* Work item: The required output is every record, written out exactly.

[Collected data]
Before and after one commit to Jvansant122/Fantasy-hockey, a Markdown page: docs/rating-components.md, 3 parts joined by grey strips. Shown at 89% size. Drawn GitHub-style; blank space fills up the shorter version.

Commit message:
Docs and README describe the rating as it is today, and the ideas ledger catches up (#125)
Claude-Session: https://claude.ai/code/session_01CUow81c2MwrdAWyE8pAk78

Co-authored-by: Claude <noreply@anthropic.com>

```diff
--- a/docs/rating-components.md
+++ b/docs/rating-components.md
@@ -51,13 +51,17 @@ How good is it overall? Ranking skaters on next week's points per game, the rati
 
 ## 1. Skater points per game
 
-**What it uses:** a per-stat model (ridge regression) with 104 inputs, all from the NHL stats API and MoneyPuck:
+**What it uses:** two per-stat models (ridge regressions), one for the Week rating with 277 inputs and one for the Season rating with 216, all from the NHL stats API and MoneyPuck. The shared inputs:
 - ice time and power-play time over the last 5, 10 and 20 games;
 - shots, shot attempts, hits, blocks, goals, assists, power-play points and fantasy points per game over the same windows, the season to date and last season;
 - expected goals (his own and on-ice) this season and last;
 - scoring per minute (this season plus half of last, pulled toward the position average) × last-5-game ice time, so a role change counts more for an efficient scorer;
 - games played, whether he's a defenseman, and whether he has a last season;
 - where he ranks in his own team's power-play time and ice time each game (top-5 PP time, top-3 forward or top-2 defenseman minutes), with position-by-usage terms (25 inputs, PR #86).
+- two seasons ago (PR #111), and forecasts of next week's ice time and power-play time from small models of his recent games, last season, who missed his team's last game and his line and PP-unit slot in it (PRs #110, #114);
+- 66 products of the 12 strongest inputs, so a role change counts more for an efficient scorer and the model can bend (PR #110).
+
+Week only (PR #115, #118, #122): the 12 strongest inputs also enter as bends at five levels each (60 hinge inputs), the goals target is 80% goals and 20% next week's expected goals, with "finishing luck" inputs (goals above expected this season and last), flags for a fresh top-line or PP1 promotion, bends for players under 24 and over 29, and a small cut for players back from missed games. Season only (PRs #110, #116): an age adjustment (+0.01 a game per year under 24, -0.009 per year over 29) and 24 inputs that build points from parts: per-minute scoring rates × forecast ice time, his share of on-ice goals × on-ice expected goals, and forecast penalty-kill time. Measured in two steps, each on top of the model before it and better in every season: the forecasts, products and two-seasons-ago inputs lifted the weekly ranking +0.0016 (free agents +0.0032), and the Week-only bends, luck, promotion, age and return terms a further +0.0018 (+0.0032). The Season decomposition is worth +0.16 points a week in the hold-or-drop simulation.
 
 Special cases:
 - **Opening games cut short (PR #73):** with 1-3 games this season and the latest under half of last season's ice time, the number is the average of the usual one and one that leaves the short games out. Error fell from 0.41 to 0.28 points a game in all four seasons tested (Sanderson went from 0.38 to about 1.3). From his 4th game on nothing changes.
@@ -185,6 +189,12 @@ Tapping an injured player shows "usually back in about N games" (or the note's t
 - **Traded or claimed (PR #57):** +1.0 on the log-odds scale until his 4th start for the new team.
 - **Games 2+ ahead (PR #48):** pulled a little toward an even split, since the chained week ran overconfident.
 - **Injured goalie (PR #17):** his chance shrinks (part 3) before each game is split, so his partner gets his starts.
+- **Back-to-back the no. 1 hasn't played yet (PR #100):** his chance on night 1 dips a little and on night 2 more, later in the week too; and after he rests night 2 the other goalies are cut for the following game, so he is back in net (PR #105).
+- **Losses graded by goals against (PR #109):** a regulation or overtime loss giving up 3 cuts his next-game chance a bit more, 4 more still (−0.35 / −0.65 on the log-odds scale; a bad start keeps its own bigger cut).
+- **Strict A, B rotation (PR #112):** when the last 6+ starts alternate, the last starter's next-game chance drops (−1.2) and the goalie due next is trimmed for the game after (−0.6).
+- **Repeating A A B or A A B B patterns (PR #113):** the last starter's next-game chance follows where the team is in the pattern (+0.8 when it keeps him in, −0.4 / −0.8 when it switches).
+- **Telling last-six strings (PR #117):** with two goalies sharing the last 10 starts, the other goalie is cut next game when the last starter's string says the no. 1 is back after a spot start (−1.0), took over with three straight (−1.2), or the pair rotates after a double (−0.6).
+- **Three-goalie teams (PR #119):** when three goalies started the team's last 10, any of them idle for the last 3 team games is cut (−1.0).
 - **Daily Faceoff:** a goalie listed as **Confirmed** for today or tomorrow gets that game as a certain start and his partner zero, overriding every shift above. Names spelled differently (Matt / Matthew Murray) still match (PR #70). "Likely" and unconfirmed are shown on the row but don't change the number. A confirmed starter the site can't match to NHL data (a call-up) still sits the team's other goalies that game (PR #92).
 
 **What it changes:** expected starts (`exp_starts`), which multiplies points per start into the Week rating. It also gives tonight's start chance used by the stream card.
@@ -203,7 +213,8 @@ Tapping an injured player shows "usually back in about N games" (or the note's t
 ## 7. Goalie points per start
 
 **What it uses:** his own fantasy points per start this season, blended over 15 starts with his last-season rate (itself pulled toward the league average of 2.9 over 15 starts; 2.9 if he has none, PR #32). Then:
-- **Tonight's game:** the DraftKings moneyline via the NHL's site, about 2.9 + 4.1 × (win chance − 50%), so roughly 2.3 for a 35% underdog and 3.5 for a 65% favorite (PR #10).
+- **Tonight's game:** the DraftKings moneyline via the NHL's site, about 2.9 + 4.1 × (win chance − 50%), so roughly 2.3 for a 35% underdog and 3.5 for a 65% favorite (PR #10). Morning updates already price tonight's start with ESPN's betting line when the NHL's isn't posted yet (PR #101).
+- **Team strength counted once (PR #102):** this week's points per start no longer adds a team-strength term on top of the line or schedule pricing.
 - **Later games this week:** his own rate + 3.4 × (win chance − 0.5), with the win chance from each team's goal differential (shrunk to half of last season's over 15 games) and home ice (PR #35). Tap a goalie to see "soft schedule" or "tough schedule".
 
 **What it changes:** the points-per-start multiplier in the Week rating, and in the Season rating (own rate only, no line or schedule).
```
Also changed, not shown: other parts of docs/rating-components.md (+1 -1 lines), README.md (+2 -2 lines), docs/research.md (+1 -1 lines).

* Solution below:
Before and after one commit to Jvansant122/Fantasy-hockey, a Markdown page: docs/rating-components.md, 3 parts joined by grey strips. Shown at 89% size. Drawn GitHub-style; blank space fills up the shorter version.

Commit message:
Docs and README describe the rating as it is today, and the ideas ledger catches up (#125)
Claude-Session: https://claude.ai/code/session_01CUow81c2MwrdAWyE8pAk78

Co-authored-by: Claude <noreply@anthropic.com>

```diff
--- a/docs/rating-components.md
+++ b/docs/rating-components.md
@@ -51,13 +51,17 @@ How good is it overall? Ranking skaters on next week's points per game, the rati
 
 ## 1. Skater points per game
 
-**What it uses:** a per-stat model (ridge regression) with 104 inputs, all from the NHL stats API and MoneyPuck:
+**What it uses:** two per-stat models (ridge regressions), one for the Week rating with 277 inputs and one for the Season rating with 216, all from the NHL stats API and MoneyPuck. The shared inputs:
 - ice time and power-play time over the last 5, 10 and 20 games;
 - shots, shot attempts, hits, blocks, goals, assists, power-play points and fantasy points per game over the same windows, the season to date and last season;
 - expected goals (his own and on-ice) this season and last;
 - scoring per minute (this season plus half of last, pulled toward the position average) × last-5-game ice time, so a role change counts more for an efficient scorer;
 - games played, whether he's a defenseman, and whether he has a last season;
 - where he ranks in his own team's power-play time and ice time each game (top-5 PP time, top-3 forward or top-2 defenseman minutes), with position-by-usage terms (25 inputs, PR #86).
+- two seasons ago (PR #111), and forecasts of next week's ice time and power-play time from small models of his recent games, last season, who missed his team's last game and his line and PP-unit slot in it (PRs #110, #114);
+- 66 products of the 12 strongest inputs, so a role change counts more for an efficient scorer and the model can bend (PR #110).
+
+Week only (PR #115, #118, #122): the 12 strongest inputs also enter as bends at five levels each (60 hinge inputs), the goals target is 80% goals and 20% next week's expected goals, with "finishing luck" inputs (goals above expected this season and last), flags for a fresh top-line or PP1 promotion, bends for players under 24 and over 29, and a small cut for players back from missed games. Season only (PRs #110, #116): an age adjustment (+0.01 a game per year under 24, -0.009 per year over 29) and 24 inputs that build points from parts: per-minute scoring rates × forecast ice time, his share of on-ice goals × on-ice expected goals, and forecast penalty-kill time. Measured in two steps, each on top of the model before it and better in every season: the forecasts, products and two-seasons-ago inputs lifted the weekly ranking +0.0016 (free agents +0.0032), and the Week-only bends, luck, promotion, age and return terms a further +0.0018 (+0.0032). The Season decomposition is worth +0.16 points a week in the hold-or-drop simulation.
 
 Special cases:
 - **Opening games cut short (PR #73):** with 1-3 games this season and the latest under half of last season's ice time, the number is the average of the usual one and one that leaves the short games out. Error fell from 0.41 to 0.28 points a game in all four seasons tested (Sanderson went from 0.38 to about 1.3). From his 4th game on nothing changes.
@@ -185,6 +189,12 @@ Tapping an injured player shows "usually back in about N games" (or the note's t
 - **Traded or claimed (PR #57):** +1.0 on the log-odds scale until his 4th start for the new team.
 - **Games 2+ ahead (PR #48):** pulled a little toward an even split, since the chained week ran overconfident.
 - **Injured goalie (PR #17):** his chance shrinks (part 3) before each game is split, so his partner gets his starts.
+- **Back-to-back the no. 1 hasn't played yet (PR #100):** his chance on night 1 dips a little and on night 2 more, later in the week too; and after he rests night 2 the other goalies are cut for the following game, so he is back in net (PR #105).
+- **Losses graded by goals against (PR #109):** a regulation or overtime loss giving up 3 cuts his next-game chance a bit more, 4 more still (−0.35 / −0.65 on the log-odds scale; a bad start keeps its own bigger cut).
+- **Strict A, B rotation (PR #112):** when the last 6+ starts alternate, the last starter's next-game chance drops (−1.2) and the goalie due next is trimmed for the game after (−0.6).
+- **Repeating A A B or A A B B patterns (PR #113):** the last starter's next-game chance follows where the team is in the pattern (+0.8 when it keeps him in, −0.4 / −0.8 when it switches).
+- **Telling last-six strings (PR #117):** with two goalies sharing the last 10 starts, the other goalie is cut next game when the last starter's string says the no. 1 is back after a spot start (−1.0), took over with three straight (−1.2), or the pair rotates after a double (−0.6).
+- **Three-goalie teams (PR #119):** when three goalies started the team's last 10, any of them idle for the last 3 team games is cut (−1.0).
 - **Daily Faceoff:** a goalie listed as **Confirmed** for today or tomorrow gets that game as a certain start and his partner zero, overriding every shift above. Names spelled differently (Matt / Matthew Murray) still match (PR #70). "Likely" and unconfirmed are shown on the row but don't change the number. A confirmed starter the site can't match to NHL data (a call-up) still sits the team's other goalies that game (PR #92).
 
 **What it changes:** expected starts (`exp_starts`), which multiplies points per start into the Week rating. It also gives tonight's start chance used by the stream card.
@@ -203,7 +213,8 @@ Tapping an injured player shows "usually back in about N games" (or the note's t
 ## 7. Goalie points per start
 
 **What it uses:** his own fantasy points per start this season, blended over 15 starts with his last-season rate (itself pulled toward the league average of 2.9 over 15 starts; 2.9 if he has none, PR #32). Then:
-- **Tonight's game:** the DraftKings moneyline via the NHL's site, about 2.9 + 4.1 × (win chance − 50%), so roughly 2.3 for a 35% underdog and 3.5 for a 65% favorite (PR #10).
+- **Tonight's game:** the DraftKings moneyline via the NHL's site, about 2.9 + 4.1 × (win chance − 50%), so roughly 2.3 for a 35% underdog and 3.5 for a 65% favorite (PR #10). Morning updates already price tonight's start with ESPN's betting line when the NHL's isn't posted yet (PR #101).
+- **Team strength counted once (PR #102):** this week's points per start no longer adds a team-strength term on top of the line or schedule pricing.
 - **Later games this week:** his own rate + 3.4 × (win chance − 0.5), with the win chance from each team's goal differential (shrunk to half of last season's over 15 games) and home ice (PR #35). Tap a goalie to see "soft schedule" or "tough schedule".
 
 **What it changes:** the points-per-start multiplier in the Week rating, and in the Season rating (own rate only, no line or schedule).
```
Also changed, not shown: other parts of docs/rating-components.md (+1 -1 lines), README.md (+2 -2 lines), docs/research.md (+1 -1 lines).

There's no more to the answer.